What this task involves:
Retype the entries exactly. Include every line.

Data provided:
━━━━━━━━━━━━━━━━

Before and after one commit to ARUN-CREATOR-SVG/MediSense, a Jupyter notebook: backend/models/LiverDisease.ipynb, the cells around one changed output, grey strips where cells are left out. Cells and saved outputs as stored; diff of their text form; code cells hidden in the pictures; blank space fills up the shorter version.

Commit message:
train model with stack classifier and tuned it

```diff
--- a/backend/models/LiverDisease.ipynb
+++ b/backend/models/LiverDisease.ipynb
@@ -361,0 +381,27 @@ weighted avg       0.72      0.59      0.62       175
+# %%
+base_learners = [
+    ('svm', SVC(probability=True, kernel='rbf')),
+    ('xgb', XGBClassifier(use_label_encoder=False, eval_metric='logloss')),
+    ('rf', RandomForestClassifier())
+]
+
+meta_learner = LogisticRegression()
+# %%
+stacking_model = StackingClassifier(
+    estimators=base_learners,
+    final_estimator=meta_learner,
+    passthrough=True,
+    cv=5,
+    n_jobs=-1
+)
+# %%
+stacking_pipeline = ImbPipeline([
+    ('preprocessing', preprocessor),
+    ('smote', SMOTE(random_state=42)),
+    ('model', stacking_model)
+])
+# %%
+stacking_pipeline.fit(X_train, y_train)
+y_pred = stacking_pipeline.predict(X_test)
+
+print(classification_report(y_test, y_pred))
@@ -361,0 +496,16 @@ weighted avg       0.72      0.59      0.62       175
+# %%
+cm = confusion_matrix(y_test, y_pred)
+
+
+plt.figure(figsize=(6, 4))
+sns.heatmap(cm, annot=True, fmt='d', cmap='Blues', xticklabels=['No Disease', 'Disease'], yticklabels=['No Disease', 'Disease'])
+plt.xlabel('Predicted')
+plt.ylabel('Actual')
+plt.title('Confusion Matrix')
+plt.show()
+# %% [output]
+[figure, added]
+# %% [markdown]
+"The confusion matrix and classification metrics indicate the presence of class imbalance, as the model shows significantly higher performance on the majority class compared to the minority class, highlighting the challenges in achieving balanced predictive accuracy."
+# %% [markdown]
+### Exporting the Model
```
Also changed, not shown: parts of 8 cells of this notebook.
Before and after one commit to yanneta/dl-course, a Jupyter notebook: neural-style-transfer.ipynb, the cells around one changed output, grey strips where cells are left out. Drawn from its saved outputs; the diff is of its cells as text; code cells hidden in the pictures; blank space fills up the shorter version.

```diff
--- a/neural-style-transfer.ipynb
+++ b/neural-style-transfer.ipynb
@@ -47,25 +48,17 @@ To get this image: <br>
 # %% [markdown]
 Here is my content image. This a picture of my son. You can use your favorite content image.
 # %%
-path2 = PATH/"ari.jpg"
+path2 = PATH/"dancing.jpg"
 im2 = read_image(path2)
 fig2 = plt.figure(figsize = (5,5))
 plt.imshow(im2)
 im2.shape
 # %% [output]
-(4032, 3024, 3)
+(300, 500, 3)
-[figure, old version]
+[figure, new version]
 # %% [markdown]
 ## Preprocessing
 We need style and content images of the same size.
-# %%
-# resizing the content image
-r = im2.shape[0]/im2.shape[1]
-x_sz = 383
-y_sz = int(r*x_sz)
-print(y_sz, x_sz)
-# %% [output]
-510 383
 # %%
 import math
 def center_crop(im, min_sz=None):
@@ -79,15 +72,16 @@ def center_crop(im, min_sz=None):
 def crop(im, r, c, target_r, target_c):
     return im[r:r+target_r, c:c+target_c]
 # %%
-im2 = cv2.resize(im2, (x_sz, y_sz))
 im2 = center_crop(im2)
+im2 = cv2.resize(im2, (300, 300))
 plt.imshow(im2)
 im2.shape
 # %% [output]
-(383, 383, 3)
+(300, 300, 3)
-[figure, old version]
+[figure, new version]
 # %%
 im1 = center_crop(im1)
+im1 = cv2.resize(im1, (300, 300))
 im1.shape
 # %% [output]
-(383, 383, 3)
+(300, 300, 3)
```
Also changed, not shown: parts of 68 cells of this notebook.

━━━━━━━━━━━━━━━━

Answer for the task:
Before and after one commit to ARUN-CREATOR-SVG/MediSense, a Jupyter notebook: backend/models/LiverDisease.ipynb, the cells around one changed output, grey strips where cells are left out. Cells and saved outputs as stored; diff of their text form; code cells hidden in the pictures; blank space fills up the shorter version.

Commit message:
train model with stack classifier and tuned it

```diff
--- a/backend/models/LiverDisease.ipynb
+++ b/backend/models/LiverDisease.ipynb
@@ -361,0 +381,27 @@ weighted avg       0.72      0.59      0.62       175
+# %%
+base_learners = [
+    ('svm', SVC(probability=True, kernel='rbf')),
+    ('xgb', XGBClassifier(use_label_encoder=False, eval_metric='logloss')),
+    ('rf', RandomForestClassifier())
+]
+
+meta_learner = LogisticRegression()
+# %%
+stacking_model = StackingClassifier(
+    estimators=base_learners,
+    final_estimator=meta_learner,
+    passthrough=True,
+    cv=5,
+    n_jobs=-1
+)
+# %%
+stacking_pipeline = ImbPipeline([
+    ('preprocessing', preprocessor),
+    ('smote', SMOTE(random_state=42)),
+    ('model', stacking_model)
+])
+# %%
+stacking_pipeline.fit(X_train, y_train)
+y_pred = stacking_pipeline.predict(X_test)
+
+print(classification_report(y_test, y_pred))
@@ -361,0 +496,16 @@ weighted avg       0.72      0.59      0.62       175
+# %%
+cm = confusion_matrix(y_test, y_pred)
+
+
+plt.figure(figsize=(6, 4))
+sns.heatmap(cm, annot=True, fmt='d', cmap='Blues', xticklabels=['No Disease', 'Disease'], yticklabels=['No Disease', 'Disease'])
+plt.xlabel('Predicted')
+plt.ylabel('Actual')
+plt.title('Confusion Matrix')
+plt.show()
+# %% [output]
+[figure, added]
+# %% [markdown]
+"The confusion matrix and classification metrics indicate the presence of class imbalance, as the model shows significantly higher performance on the majority class compared to the minority class, highlighting the challenges in achieving balanced predictive accuracy."
+# %% [markdown]
+### Exporting the Model
```
Also changed, not shown: parts of 8 cells of this notebook.
Before and after one commit to yanneta/dl-course, a Jupyter notebook: neural-style-transfer.ipynb, the cells around one changed output, grey strips where cells are left out. Drawn from its saved outputs; the diff is of its cells as text; code cells hidden in the pictures; blank space fills up the shorter version.

```diff
--- a/neural-style-transfer.ipynb
+++ b/neural-style-transfer.ipynb
@@ -47,25 +48,17 @@ To get this image: <br>
 # %% [markdown]
 Here is my content image. This a picture of my son. You can use your favorite content image.
 # %%
-path2 = PATH/"ari.jpg"
+path2 = PATH/"dancing.jpg"
 im2 = read_image(path2)
 fig2 = plt.figure(figsize = (5,5))
 plt.imshow(im2)
 im2.shape
 # %% [output]
-(4032, 3024, 3)
+(300, 500, 3)
-[figure, old version]
+[figure, new version]
 # %% [markdown]
 ## Preprocessing
 We need style and content images of the same size.
-# %%
-# resizing the content image
-r = im2.shape[0]/im2.shape[1]
-x_sz = 383
-y_sz = int(r*x_sz)
-print(y_sz, x_sz)
-# %% [output]
-510 383
 # %%
 import math
 def center_crop(im, min_sz=None):
@@ -79,15 +72,16 @@ def center_crop(im, min_sz=None):
 def crop(im, r, c, target_r, target_c):
     return im[r:r+target_r, c:c+target_c]
 # %%
-im2 = cv2.resize(im2, (x_sz, y_sz))
 im2 = center_crop(im2)
+im2 = cv2.resize(im2, (300, 300))
 plt.imshow(im2)
 im2.shape
 # %% [output]
-(383, 383, 3)
+(300, 300, 3)
-[figure, old version]
+[figure, new version]
 # %%
 im1 = center_crop(im1)
+im1 = cv2.resize(im1, (300, 300))
 im1.shape
 # %% [output]
-(383, 383, 3)
+(300, 300, 3)
```
Also changed, not shown: parts of 68 cells of this notebook.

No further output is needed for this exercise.